» Task to carry out
Replicate the data exactly, every line included.

++++ Records for this exercise ++++

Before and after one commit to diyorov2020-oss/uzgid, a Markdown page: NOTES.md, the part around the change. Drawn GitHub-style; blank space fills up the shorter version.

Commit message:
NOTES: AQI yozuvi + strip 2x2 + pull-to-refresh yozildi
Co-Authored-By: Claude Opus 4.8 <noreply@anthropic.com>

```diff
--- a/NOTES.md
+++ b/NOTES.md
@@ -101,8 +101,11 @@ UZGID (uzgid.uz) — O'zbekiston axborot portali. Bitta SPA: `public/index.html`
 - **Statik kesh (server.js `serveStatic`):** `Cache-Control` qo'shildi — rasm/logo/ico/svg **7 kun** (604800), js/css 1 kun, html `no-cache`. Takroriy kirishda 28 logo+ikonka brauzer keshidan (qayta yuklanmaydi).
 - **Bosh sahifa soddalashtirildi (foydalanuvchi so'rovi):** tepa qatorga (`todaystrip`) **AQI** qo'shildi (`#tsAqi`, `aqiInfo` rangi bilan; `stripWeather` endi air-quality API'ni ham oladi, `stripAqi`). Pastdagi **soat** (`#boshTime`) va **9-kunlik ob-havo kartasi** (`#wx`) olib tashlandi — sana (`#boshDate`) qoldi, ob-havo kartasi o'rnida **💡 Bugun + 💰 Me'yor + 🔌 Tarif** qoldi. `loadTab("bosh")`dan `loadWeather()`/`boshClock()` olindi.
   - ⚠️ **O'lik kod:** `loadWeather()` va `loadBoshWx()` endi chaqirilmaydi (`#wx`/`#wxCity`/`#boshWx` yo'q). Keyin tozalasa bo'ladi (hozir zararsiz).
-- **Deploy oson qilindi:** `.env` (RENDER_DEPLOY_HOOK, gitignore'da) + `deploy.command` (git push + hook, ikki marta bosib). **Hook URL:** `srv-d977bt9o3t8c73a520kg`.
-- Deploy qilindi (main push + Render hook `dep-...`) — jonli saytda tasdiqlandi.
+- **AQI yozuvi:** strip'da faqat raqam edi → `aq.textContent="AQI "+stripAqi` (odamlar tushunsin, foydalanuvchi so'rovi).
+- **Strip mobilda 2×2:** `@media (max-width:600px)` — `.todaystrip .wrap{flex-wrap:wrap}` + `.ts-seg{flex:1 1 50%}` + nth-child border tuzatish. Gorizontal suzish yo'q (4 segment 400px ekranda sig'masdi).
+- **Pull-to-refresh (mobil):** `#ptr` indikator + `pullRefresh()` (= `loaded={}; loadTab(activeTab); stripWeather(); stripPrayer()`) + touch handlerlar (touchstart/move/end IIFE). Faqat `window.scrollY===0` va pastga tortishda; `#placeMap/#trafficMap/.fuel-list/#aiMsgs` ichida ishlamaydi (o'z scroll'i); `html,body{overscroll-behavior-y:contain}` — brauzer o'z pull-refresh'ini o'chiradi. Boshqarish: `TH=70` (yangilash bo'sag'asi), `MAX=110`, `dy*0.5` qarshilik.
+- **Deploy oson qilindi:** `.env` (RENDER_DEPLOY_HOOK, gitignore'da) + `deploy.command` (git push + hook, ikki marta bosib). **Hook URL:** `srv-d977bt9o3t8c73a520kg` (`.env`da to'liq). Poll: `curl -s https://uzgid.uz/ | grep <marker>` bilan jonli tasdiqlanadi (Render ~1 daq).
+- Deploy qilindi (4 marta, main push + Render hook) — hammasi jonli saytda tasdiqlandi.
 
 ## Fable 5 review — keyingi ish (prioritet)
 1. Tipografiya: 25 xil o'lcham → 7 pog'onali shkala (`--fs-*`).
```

++++

» Response to the task
Before and after one commit to diyorov2020-oss/uzgid, a Markdown page: NOTES.md, the part around the change. Drawn GitHub-style; blank space fills up the shorter version.

Commit message:
NOTES: AQI yozuvi + strip 2x2 + pull-to-refresh yozildi
Co-Authored-By: Claude Opus 4.8 <noreply@anthropic.com>

```diff
--- a/NOTES.md
+++ b/NOTES.md
@@ -101,8 +101,11 @@ UZGID (uzgid.uz) — O'zbekiston axborot portali. Bitta SPA: `public/index.html`
 - **Statik kesh (server.js `serveStatic`):** `Cache-Control` qo'shildi — rasm/logo/ico/svg **7 kun** (604800), js/css 1 kun, html `no-cache`. Takroriy kirishda 28 logo+ikonka brauzer keshidan (qayta yuklanmaydi).
 - **Bosh sahifa soddalashtirildi (foydalanuvchi so'rovi):** tepa qatorga (`todaystrip`) **AQI** qo'shildi (`#tsAqi`, `aqiInfo` rangi bilan; `stripWeather` endi air-quality API'ni ham oladi, `stripAqi`). Pastdagi **soat** (`#boshTime`) va **9-kunlik ob-havo kartasi** (`#wx`) olib tashlandi — sana (`#boshDate`) qoldi, ob-havo kartasi o'rnida **💡 Bugun + 💰 Me'yor + 🔌 Tarif** qoldi. `loadTab("bosh")`dan `loadWeather()`/`boshClock()` olindi.
   - ⚠️ **O'lik kod:** `loadWeather()` va `loadBoshWx()` endi chaqirilmaydi (`#wx`/`#wxCity`/`#boshWx` yo'q). Keyin tozalasa bo'ladi (hozir zararsiz).
-- **Deploy oson qilindi:** `.env` (RENDER_DEPLOY_HOOK, gitignore'da) + `deploy.command` (git push + hook, ikki marta bosib). **Hook URL:** `srv-d977bt9o3t8c73a520kg`.
-- Deploy qilindi (main push + Render hook `dep-...`) — jonli saytda tasdiqlandi.
+- **AQI yozuvi:** strip'da faqat raqam edi → `aq.textContent="AQI "+stripAqi` (odamlar tushunsin, foydalanuvchi so'rovi).
+- **Strip mobilda 2×2:** `@media (max-width:600px)` — `.todaystrip .wrap{flex-wrap:wrap}` + `.ts-seg{flex:1 1 50%}` + nth-child border tuzatish. Gorizontal suzish yo'q (4 segment 400px ekranda sig'masdi).
+- **Pull-to-refresh (mobil):** `#ptr` indikator + `pullRefresh()` (= `loaded={}; loadTab(activeTab); stripWeather(); stripPrayer()`) + touch handlerlar (touchstart/move/end IIFE). Faqat `window.scrollY===0` va pastga tortishda; `#placeMap/#trafficMap/.fuel-list/#aiMsgs` ichida ishlamaydi (o'z scroll'i); `html,body{overscroll-behavior-y:contain}` — brauzer o'z pull-refresh'ini o'chiradi. Boshqarish: `TH=70` (yangilash bo'sag'asi), `MAX=110`, `dy*0.5` qarshilik.
+- **Deploy oson qilindi:** `.env` (RENDER_DEPLOY_HOOK, gitignore'da) + `deploy.command` (git push + hook, ikki marta bosib). **Hook URL:** `srv-d977bt9o3t8c73a520kg` (`.env`da to'liq). Poll: `curl -s https://uzgid.uz/ | grep <marker>` bilan jonli tasdiqlanadi (Render ~1 daq).
+- Deploy qilindi (4 marta, main push + Render hook) — hammasi jonli saytda tasdiqlandi.
 
 ## Fable 5 review — keyingi ish (prioritet)
 1. Tipografiya: 25 xil o'lcham → 7 pog'onali shkala (`--fs-*`).
```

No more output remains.